Demolition of Old Long Beach Courthouse, March 2016 photo by Louise Ivers P1010906

Long Beach Press-Telegram article from 2013 includes many of the reasons the city gave for wanting to knock down all the buildings in its neglected mid-century Civic Center.

Why has Long Beach been in such a rush to demolish everything and not consider adaptive reuse options? Perhaps because the city is dead set on handing a clean slate of cleared public land over to a private developer.

Thank you, Dr. Ivers, for bearing witness to this week’s ugly end to a good building. This is the hardest part of a preservationist’s work. May the pain of loss give strength for your next battle. Onward!

In Search Of… 1914 Hobo Inscriptions in the LA River

If you read our most recent newsletter, you know how excited we are to have learned that some 102-year-old hobo graffiti survives on the undersides of bridges in the L.A. River.

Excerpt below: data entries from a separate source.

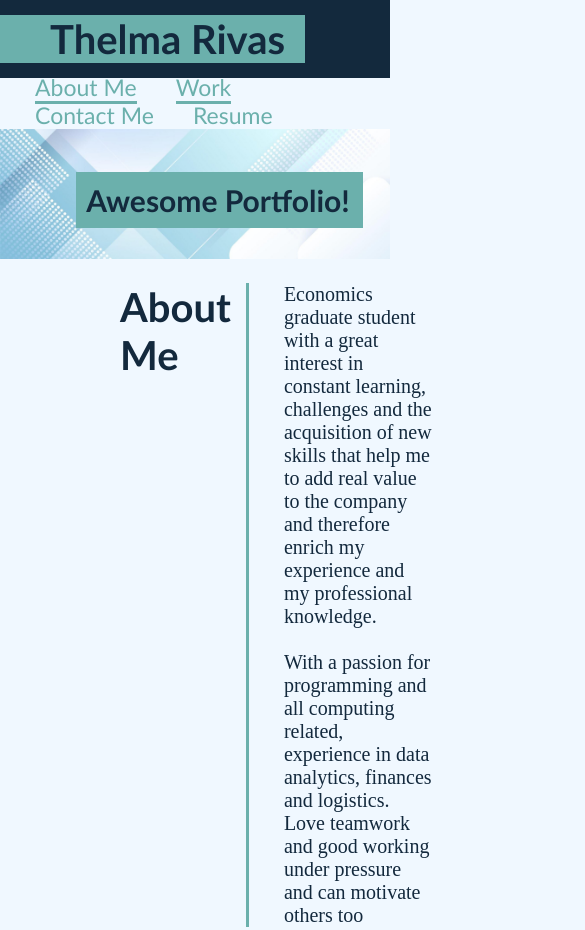
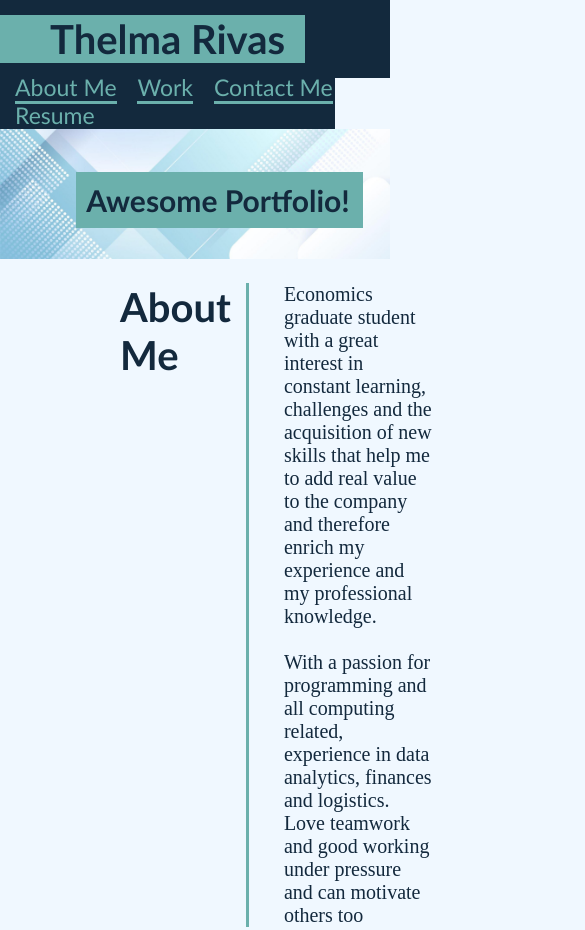
Before and after one commit to ThelmaRivas/awesome-portfolio, a plain HTML site: page index.html in a window 390 px wide. Shown: the top 930 px of the page, 585 px wide, since content can reach past the window. Drawn offline with Linux system fonts and the light colour scheme.

Commit message:
change details for the html and css to function with less lines of code

```diff
--- a/assets/css/style.css
+++ b/assets/css/style.css
@@ -33,23 +33,25 @@ h1 {
 }
 
 nav {
+  display: flex;
   padding-top: 10px;
   margin-right: 40px;
   float: right;
   font-family: var(--headerfont)
 }
 
-nav ul li {
+nav {
   display: inline-block;
   font-size: 23px;
   margin-left: 35px;
 }
 
-nav ul li a {
+nav a {
   color: var(--maincolor);
   text-decoration: none;
   border-bottom-style: solid;
   border-bottom-color: var(--maincolor);
+  margin-left: 15px;
 }
 
 .container img {
@@ -125,7 +127,13 @@ h2    {
 .first-project{
   display: flex;
   flex-wrap: wrap;
+  flex: 0 0 800px;
   padding: 10px;
+}
+
+.rest-projects {
+  display: flex;
+  flex-wrap: wrap;
 }
 
 .project {
@@ -199,8 +207,11 @@ h2    {
 }
 
 
-@media screen and (max-width: 768px) {
-  main, nav {
-    flex-direction: column;
+@media (max-width: 780px) {
+   nav {
+    float: left;
+    margin-left: 0;
+    background-color: var(--textcolor);
+
   }
 }
--- a/index.html
+++ b/index.html
@@ -10,21 +10,14 @@
 <body>
   <header>
     <h1 id="developer-name">Thelma Rivas</h1>
+
   <nav>
-      <ul>
-        <li>
       <a href="#about-me">About Me</a>
-        </li>
-        <li>
       <a href="#work">Work</a>
-        </li>
-        <li><a href="#contact-me">Contact Me</a>
-        </li>
-        <li>
+      <a href="#contact-me">Contact Me</a>
       <a href="#resume">Resume</a>
-        </li>
-      </ul>
   </nav>
+
   </header>
   <div class="container">
     <img src="./assets/images/header-background3.png" alt="purple, blue and green background" style="width: 100%;">
@@ -61,7 +54,7 @@
             </p>
           </div>
         </section>
-
+        <div class="rest-projects">
           <section class="project">
             <img src="./assets/images/placeholder-image1.png" alt="Project1" />
             <div class="projectname">
@@ -92,6 +85,7 @@
             </div>
           </section>
         </div>
+      </div>
     </section>
 
     <section class="contact" id="contact-me">
```
Lines whose indentation alone changed are shown as unchanged.
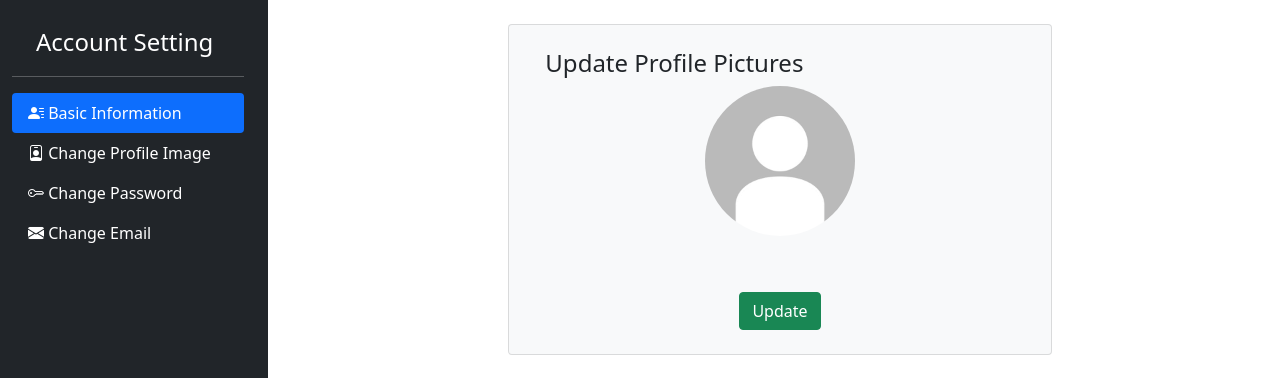
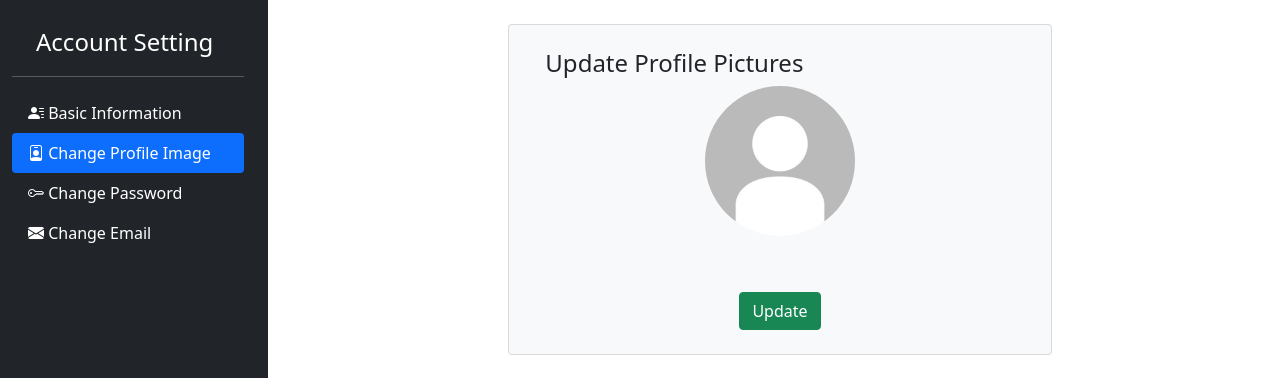
Before and after one commit to saqe/Blog-With-Django, a Django app: page /settings/update_image/ in a window 1280 px wide. Shown: the part 56-434 px from the top of the page. Run offline with Django 3.2, Linux system fonts and the light colour scheme; the visitor is signed in with stand-in values (Sample User, id 1); some libraries are stand-ins or nearby versions.

Commit message:
👌 IMPROVED UI for setting left bar of active nav.

```diff
--- a/settings/templates/settings/sidebar/left.html
+++ b/settings/templates/settings/sidebar/left.html
@@ -4,15 +4,15 @@
     </a>
     <hr>
     <ul class="nav nav-pills flex-column mb-auto">
-        <li class="nav-item"> <a href="#" class="nav-link active" aria-current="page">
+        <li><a href="{% url 'update-profile' %}" class="nav-link text-white {% if basic_active  %}active{% endif %}" aria-current="page">
             <i class="bi bi-person-lines-fill"></i>
             Basic Information
         </a></li>
-        <li><a href="{% url 'update-profile-image' %}" class="nav-link text-white">
+        <li><a href="{% url 'update-profile-image' %}" class="nav-link text-white  {% if picture_active  %}active{% endif %}">
             <i class="bi bi-person-badge"></i>
             Change Profile Image
         </a></li>
-        <li><a href="#" class="nav-link text-white">
+        <li><a href="{% url 'update-profile-password' %}" class="nav-link text-white  {% if password_active  %}active{% endif %}">
             <i class="bi bi-key"></i>
             Change Password
         </a></li>
```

Today, we descended into the concrete channel with historian Susan Phillips to see some of her favorite pieces and seek out new discoveries of our own. (And yes–we actually found something–but you’ll just have to get on the next Eastside Babylon crime but tour to hear about it!)

Won’t you tag along on our journey into the strange, peaceful and historic riverbed?

Oak Grove Cemetery Mausoleum, St. Louis

Oak Grove is a private cemetery opened in 1922, and owned and managed by Marilyn Stanza, who married into the founding family. Cemeteries without large perpetual care endowments can become difficult to maintain with time, and in recent years there have been complaints surrounding the condition of the park grounds and Mausoleum. There has been water damage to the structure, and metal items, including rain gutters and sculptures, have been stolen for scrap value.

Mrs. Stanza has recently initiated a major restoration of the lion-flanked Byzantine Mausoleum (Tom P. Barnett and Sidney Lovell, 1928 with later additions), beginning with the gilded dome, which was inspired by the Pantheon in Paris. She was kind enough to permit us to visit this exquisite structure, and to share stories of the cemetery and St. Louis community.

Our tour of Oak Grove Mausoleum reminds us of the enormous challenges that face small organizations and individuals entrusted with the care of aging landmark properties. We hope that the good restoration work begun by Mrs. Stanza will continue and that Oak Grove will once again become famous for its beauty and restful charm.


See photos from our visit to Bellefontaine Cemetery here.

See more scenes from our anniversary trip through Missouri and Illinois here.